### Work to complete
An exact copy of every entry is the answer here, with no pictures.

(Records from a data source)

○ ○ ○

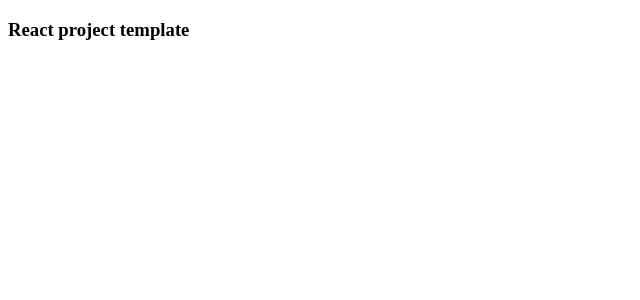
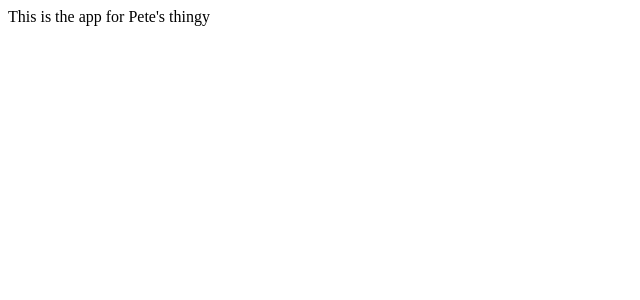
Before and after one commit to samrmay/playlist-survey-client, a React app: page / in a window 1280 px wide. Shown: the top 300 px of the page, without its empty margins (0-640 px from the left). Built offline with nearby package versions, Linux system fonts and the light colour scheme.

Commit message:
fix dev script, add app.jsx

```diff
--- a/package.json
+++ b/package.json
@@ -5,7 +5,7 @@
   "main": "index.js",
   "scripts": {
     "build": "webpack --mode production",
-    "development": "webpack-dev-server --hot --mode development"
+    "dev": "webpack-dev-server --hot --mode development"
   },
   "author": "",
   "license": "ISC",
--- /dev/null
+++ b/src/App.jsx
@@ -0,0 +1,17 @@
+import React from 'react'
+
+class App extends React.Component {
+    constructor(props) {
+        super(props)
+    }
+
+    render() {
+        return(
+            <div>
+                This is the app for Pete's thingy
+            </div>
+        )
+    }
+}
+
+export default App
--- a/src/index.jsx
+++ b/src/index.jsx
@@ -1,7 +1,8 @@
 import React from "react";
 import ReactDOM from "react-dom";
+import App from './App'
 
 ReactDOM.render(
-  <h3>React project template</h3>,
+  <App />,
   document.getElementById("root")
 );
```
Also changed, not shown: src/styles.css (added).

○ ○ ○

### Reply to the task
Before and after one commit to samrmay/playlist-survey-client, a React app: page / in a window 1280 px wide. Shown: the top 300 px of the page, without its empty margins (0-640 px from the left). Built offline with nearby package versions, Linux system fonts and the light colour scheme.

Commit message:
fix dev script, add app.jsx

```diff
--- a/package.json
+++ b/package.json
@@ -5,7 +5,7 @@
   "main": "index.js",
   "scripts": {
     "build": "webpack --mode production",
-    "development": "webpack-dev-server --hot --mode development"
+    "dev": "webpack-dev-server --hot --mode development"
   },
   "author": "",
   "license": "ISC",
--- /dev/null
+++ b/src/App.jsx
@@ -0,0 +1,17 @@
+import React from 'react'
+
+class App extends React.Component {
+    constructor(props) {
+        super(props)
+    }
+
+    render() {
+        return(
+            <div>
+                This is the app for Pete's thingy
+            </div>
+        )
+    }
+}
+
+export default App
--- a/src/index.jsx
+++ b/src/index.jsx
@@ -1,7 +1,8 @@
 import React from "react";
 import ReactDOM from "react-dom";
+import App from './App'
 
 ReactDOM.render(
-  <h3>React project template</h3>,
+  <App />,
   document.getElementById("root")
 );
```
Also changed, not shown: src/styles.css (added).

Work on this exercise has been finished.